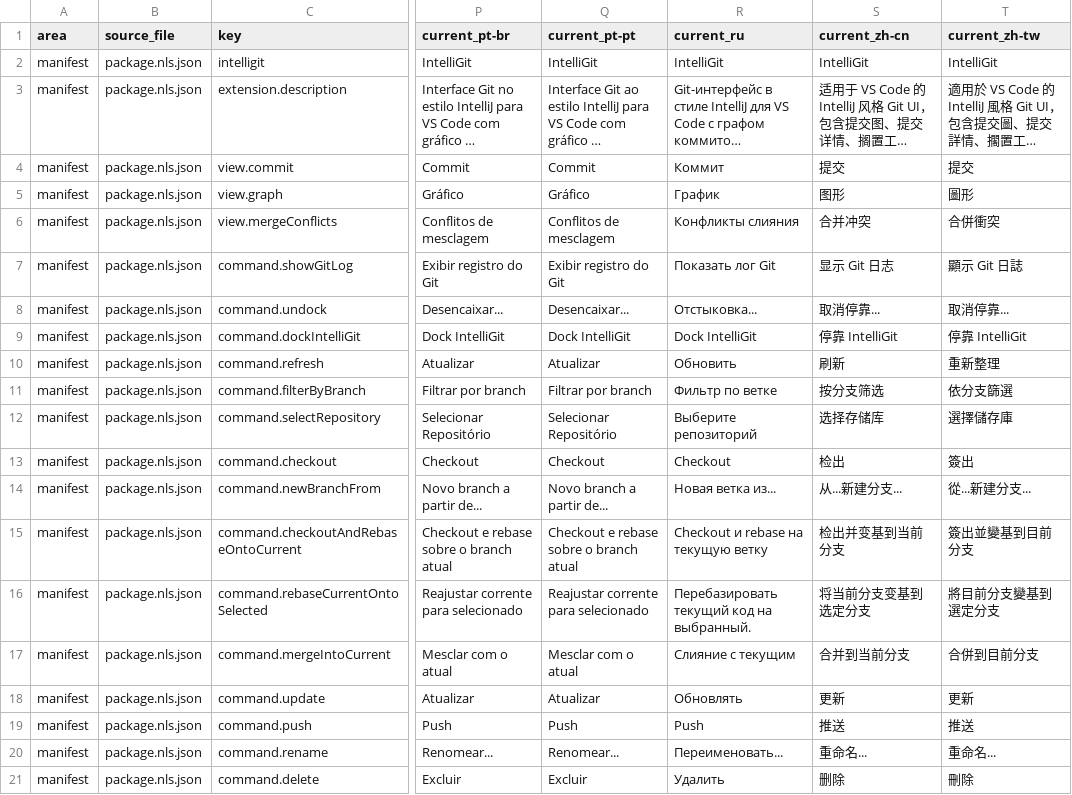
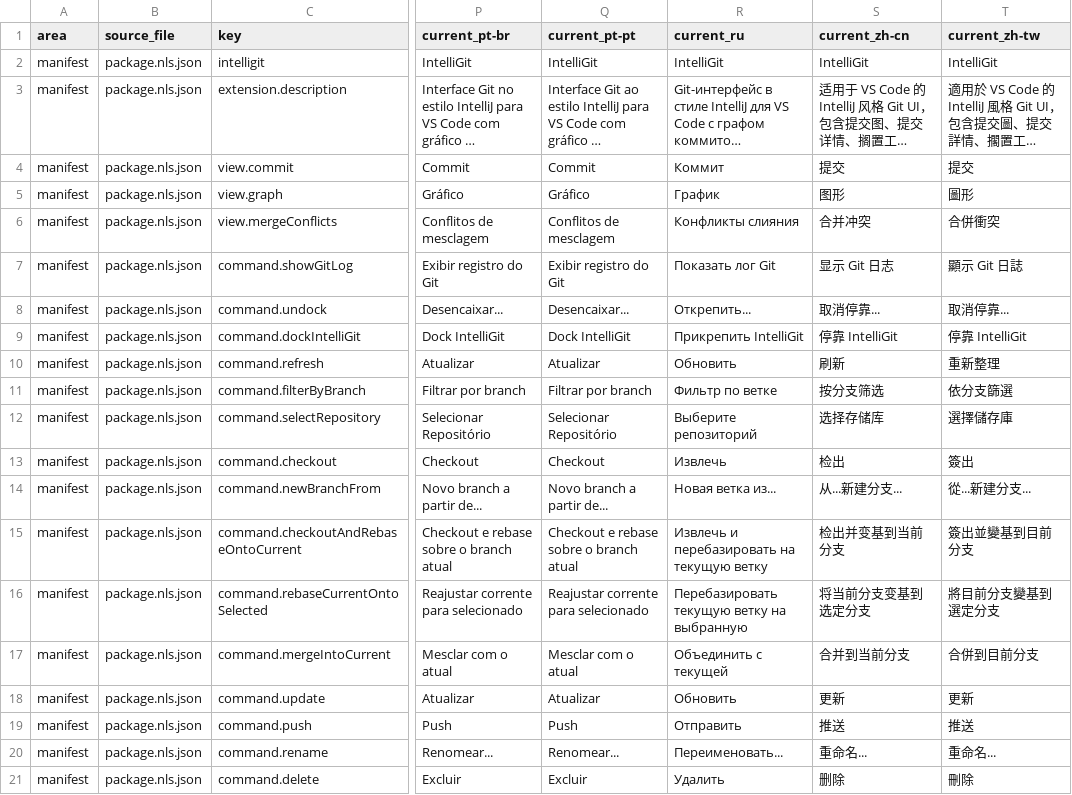
Before and after one commit to MaheshKok/IntelliGit, a CSV file: docs/localization_translation_review.csv, drawn as a sheet; only a part is shown, gaps mark what is left out; long unchanged cells end in …; the diff covers the shown part only; the diff names each change by its address in the sheet, - before the commit and + after, or states it on an @@ line.

Commit message:
Fix Russian localization review entries

```diff
--- a/docs/localization_translation_review.csv
+++ b/docs/localization_translation_review.csv
-R8 (current_ru): Отстыковка...
+R8 (current_ru): Открепить...
-R9 (current_ru): Dock IntelliGit
+R9 (current_ru): Прикрепить IntelliGit
-R13 (current_ru): Checkout
+R13 (current_ru): Извлечь
-R15 (current_ru): Checkout и rebase на текущую ветку
+R15 (current_ru): Извлечь и перебазировать на текущую ветку
-R16 (current_ru): Перебазировать текущий код на выбранный.
+R16 (current_ru): Перебазировать текущую ветку на выбранную
-R17 (current_ru): Слияние с текущим
+R17 (current_ru): Объединить с текущей
-R18 (current_ru): Обновлять
+R18 (current_ru): Обновить
-R19 (current_ru): Push
+R19 (current_ru): Отправить
```
Also changed, not shown: 52 edited cells elsewhere in this file, 3 other files.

::::::::::

**Aim of the task**
The number alone, please: how many lines in the data contain the string "ветку"?

**Response**
3